Citation

Ranieri, Caetano M. et al. (2021), Human activities with videos, inertial units and ambient sensors, Dryad, Dataset, https://doi.org/10.5061/dryad.v6wwpzgsj

Abstract

Worldwide demographic projections point to a progressively older population. This fact has fostered research on Ambient Assisted Living, which includes developments on smart homes and social robots. To endow such environments with truly autonomous behaviours, algorithms must extract semantically meaningful information from whichever sensor data is available. Human activity recognition is one of the most active fields of research within this context. Proposed approaches vary according to the input modality and the environments considered. Different from others, this paper addresses the problem of recognising heterogeneous activities of daily living centred in home environments considering simultaneously data from videos, wearable IMUs and ambient sensors. For this, two contributions are presented. The first is the creation of the Heriot-Watt University/University of Sao Paulo (HWU-USP) activities dataset, which was recorded at the Robotic Assisted Living Testbed at Heriot-Watt University. This dataset differs from other multimodal datasets due to the fact that it consists of daily living activities with either periodical patterns or long-term dependencies, which are captured in a very rich and heterogeneous sensing environment. In particular, this dataset combines data from a humanoid robot’s RGBD (RGB + depth) camera, with inertial sensors from wearable devices, and ambient sensors from a smart home. The second contribution is the proposal of a Deep Learning (DL) framework, which provides multimodal activity recognition based on videos, inertial sensors and ambient sensors from the smart home, on their own or fused to each other. The classification DL framework has also validated on our dataset and on the University of Texas at Dallas Multimodal Human Activities Dataset (UTD-MHAD), a widely used benchmark for activity recognition based on videos and inertial sensors, providing a comparative analysis between the results on the two datasets considered. Results demonstrate that the introduction of data from ambient sensors expressively improved the accuracy results.

Methods

The data collection was based on multimodal data from individuals performing activities of daily living. It considered inertial data from wearable devices, RGB and depth videos, as well as data from environmental sensors. All participants were adults without incapacitant physical or cognitive disabilities. The experiments were performed at the Robotic Assisted Living Testbed (RALT), Heriot-Watt University, Edinburgh Campus. A TIAGo robot, manufactured by Pal Robotics, was placed at the corner of the kitchen of the smart home, and recorded RGB and depth videos, while inertial sensors were placed at the participant's wrist and waist to record its movements.

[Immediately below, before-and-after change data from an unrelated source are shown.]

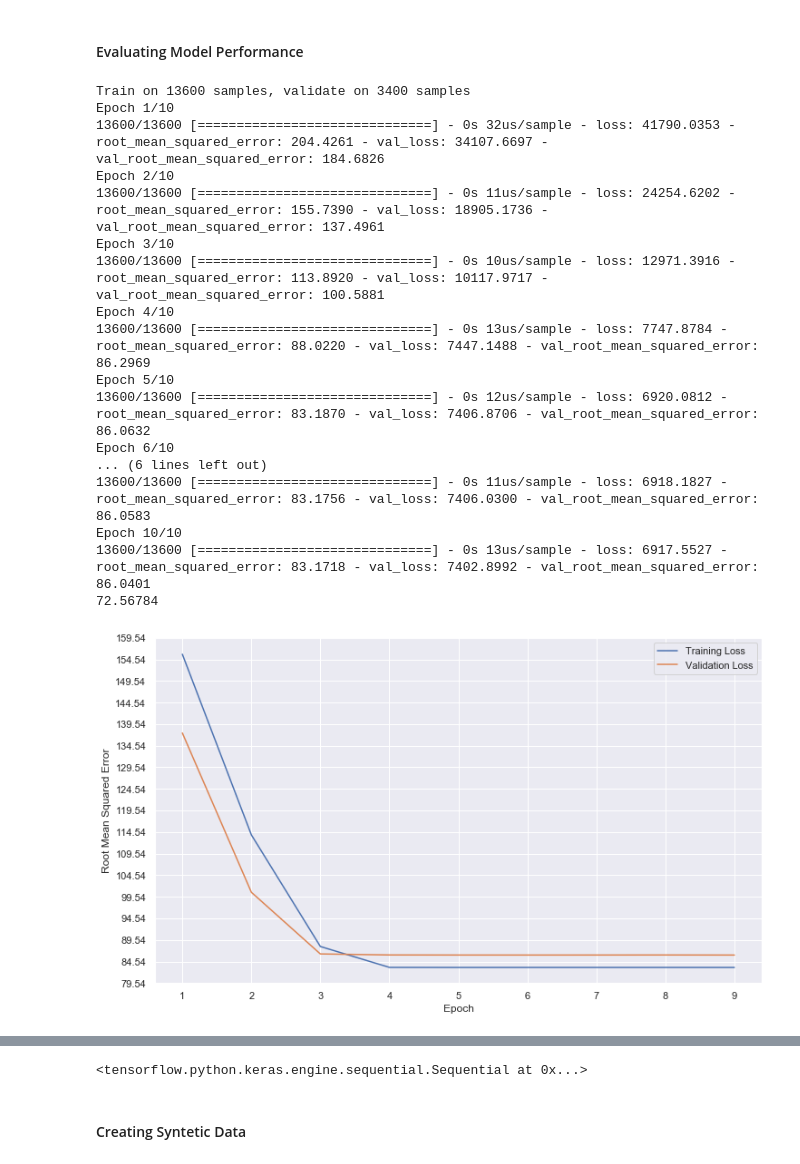
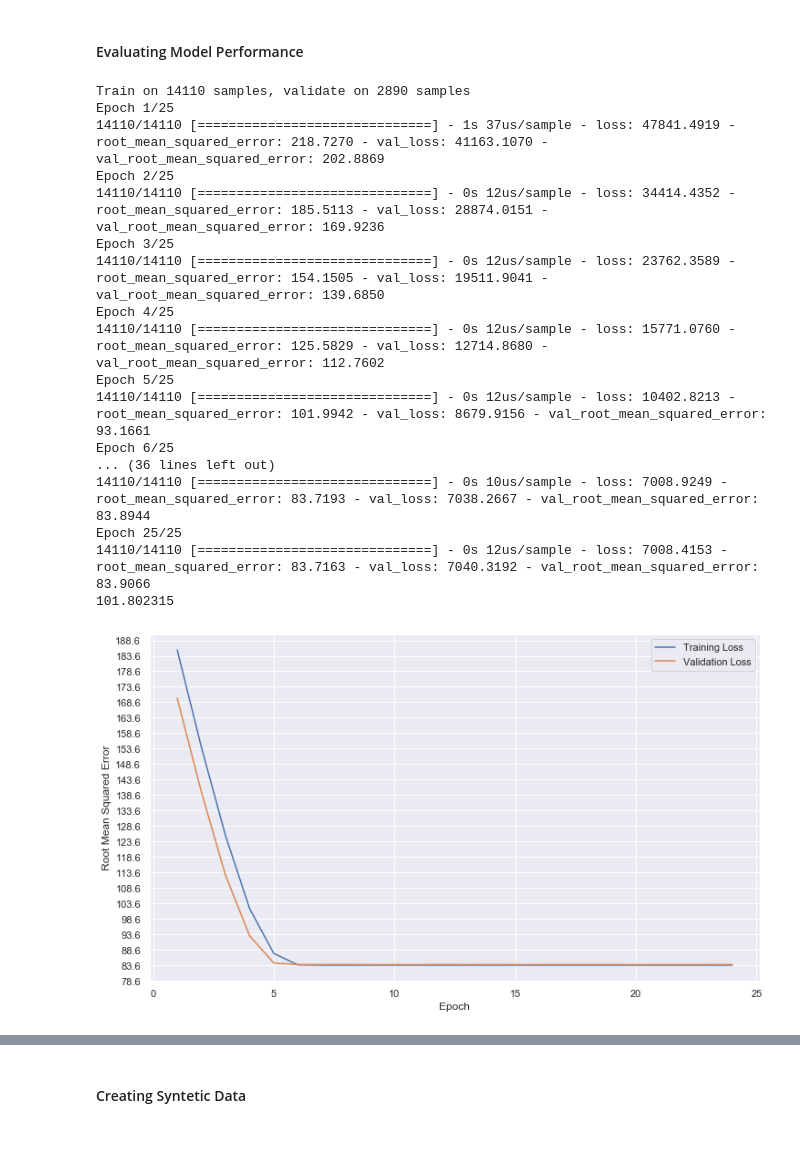
Before and after one commit to kageroZa6155/Machine-Learning-Crash-Course, a Jupyter notebook: First Week/lr_on_california_data/simple_linear_regression.ipynb, the cells around one changed output, grey strips where cells are left out. Drawn from its saved outputs; the diff is of its cells as text; code cells hidden in the pictures.

```diff
--- a/First Week/lr_on_california_data/simple_linear_regression.ipynb
+++ b/First Week/lr_on_california_data/simple_linear_regression.ipynb
@@ -152,7 +157,7 @@ Defined the plot_the_loss_curve function.
 Wall time: 0 ns
 # %%
 #@title Define Evaluation function
-def evaluate(df, X, y, learning_rate=.01, epochs=3, batch_size=None, validation_rate=.2, evaluate_test_set = False, test_df=None):
+def evaluate(df, X, y, learning_rate=.01, epochs=3, batch_size=None, validation_split=.2, evaluate_test_set = False, test_df=None):
     """
     Evaluates the ML process.
     X array like list of feature headers. ["feature_1", "feature_2", "feature_3", ...]
@@ -162,7 +167,7 @@ def evaluate(df, X, y, learning_rate=.01, epochs=3, batch_size=None, validation_
     model = build_model(learning_rate)
     epochs, rmse, history = train_model(model, df, X, y,
                                         epochs, batch_size,
-                                        validation_rate)
+                                        validation_split)
 
 
 
@@ -276,23 +279,23 @@ Epoch 70/70
 # %% [markdown]
 #### Evaluating Model Performance
 # %%
-evaluate(shuffled_train_df, ["median_income"], "median_house_value", 0.08, 10, 100, .2, True, test_df)
+evaluate(shuffled_train_df, ["median_income"], "median_house_value", 0.05, 25, 100, .17, True, test_df)
 # %% [output]
-Train on 13600 samples, validate on 3400 samples
-Epoch 1/10
-13600/13600 [==============================] - 0s 32us/sample - loss: 41790.0353 - root_mean_squared_error: 204.4261 - val_loss: 34107.6697 - val_root_mean_squared_error: 184.6826
-Epoch 2/10
-13600/13600 [==============================] - 0s 11us/sample - loss: 24254.6202 - root_mean_squared_error: 155.7390 - val_loss: 18905.1736 - val_root_mean_squared_error: 137.4961
-Epoch 3/10
-13600/13600 [==============================] - 0s 10us/sample - loss: 12971.3916 - root_mean_squared_error: 113.8920 - val_loss: 10117.9717 - val_root_mean_squared_error: 100.5881
-Epoch 4/10
-13600/13600 [==============================] - 0s 13us/sample - loss: 7747.8784 - root_mean_squared_error: 88.0220 - val_loss: 7447.1488 - val_root_mean_squared_error: 86.2969
-Epoch 5/10
-13600/13600 [==============================] - 0s 12us/sample - loss: 6920.0812 - root_mean_squared_error: 83.1870 - val_loss: 7406.8706 - val_root_mean_squared_error: 86.0632
-Epoch 6/10
-... (6 lines left out)
-13600/13600 [==============================] - 0s 11us/sample - loss: 6918.1827 - root_mean_squared_error: 83.1756 - val_loss: 7406.0300 - val_root_mean_squared_error: 86.0583
-Epoch 10/10
-13600/13600 [==============================] - 0s 13us/sample - loss: 6917.5527 - root_mean_squared_error: 83.1718 - val_loss: 7402.8992 - val_root_mean_squared_error: 86.0401
-72.56784
+Train on 14110 samples, validate on 2890 samples
+Epoch 1/25
+14110/14110 [==============================] - 1s 37us/sample - loss: 47841.4919 - root_mean_squared_error: 218.7270 - val_loss: 41163.1070 - val_root_mean_squared_error: 202.8869
+Epoch 2/25
+14110/14110 [==============================] - 0s 12us/sample - loss: 34414.4352 - root_mean_squared_error: 185.5113 - val_loss: 28874.0151 - val_root_mean_squared_error: 169.9236
+Epoch 3/25
+14110/14110 [==============================] - 0s 12us/sample - loss: 23762.3589 - root_mean_squared_error: 154.1505 - val_loss: 19511.9041 - val_root_mean_squared_error: 139.6850
+Epoch 4/25
+14110/14110 [==============================] - 0s 12us/sample - loss: 15771.0760 - root_mean_squared_error: 125.5829 - val_loss: 12714.8680 - val_root_mean_squared_error: 112.7602
+Epoch 5/25
+14110/14110 [==============================] - 0s 12us/sample - loss: 10402.8213 - root_mean_squared_error: 101.9942 - val_loss: 8679.9156 - val_root_mean_squared_error: 93.1661
+Epoch 6/25
+... (36 lines left out)
+14110/14110 [==============================] - 0s 10us/sample - loss: 7008.9249 - root_mean_squared_error: 83.7193 - val_loss: 7038.2667 - val_root_mean_squared_error: 83.8944
+Epoch 25/25
+14110/14110 [==============================] - 0s 12us/sample - loss: 7008.4153 - root_mean_squared_error: 83.7163 - val_loss: 7040.3192 - val_root_mean_squared_error: 83.9066
+101.802315
-[figure, old version]
+[figure, new version]
@@ -305,5 +308,4 @@ RMSE: 83.7413101196289
 ************************
-<tensorflow.python.keras.engine.sequential.Sequential at 0x...>
 # %% [markdown]
 #### Creating Syntetic Data
 # %% [markdown]
```
Also changed, not shown: parts of 14 cells of this notebook.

The recordings also included ambient sensors, i.e., switches at the cupboards and drawers, current measurements and presence detectors. All data was synchronised, in order to allow experiments on multimodal human activity recognition. The activities considered were "making a cup of tea", "making a sandwich", "making a bowl of cereals", "setting the table", "using a laptop", "using a phone", "reading a newspaper", "cleaning the dishes", and "tidying the kitchen."

Funding

METRICS, Award: H2020-ICT-2019-2-#871252

Fundação de Amparo à Pesquisa do Estado de São Paulo, Award: 2017/02377-5; 2018/25902-0; 2017/01687-0; 2013/07375-0

METRICS, Award: H2020-ICT-2019-2-#871252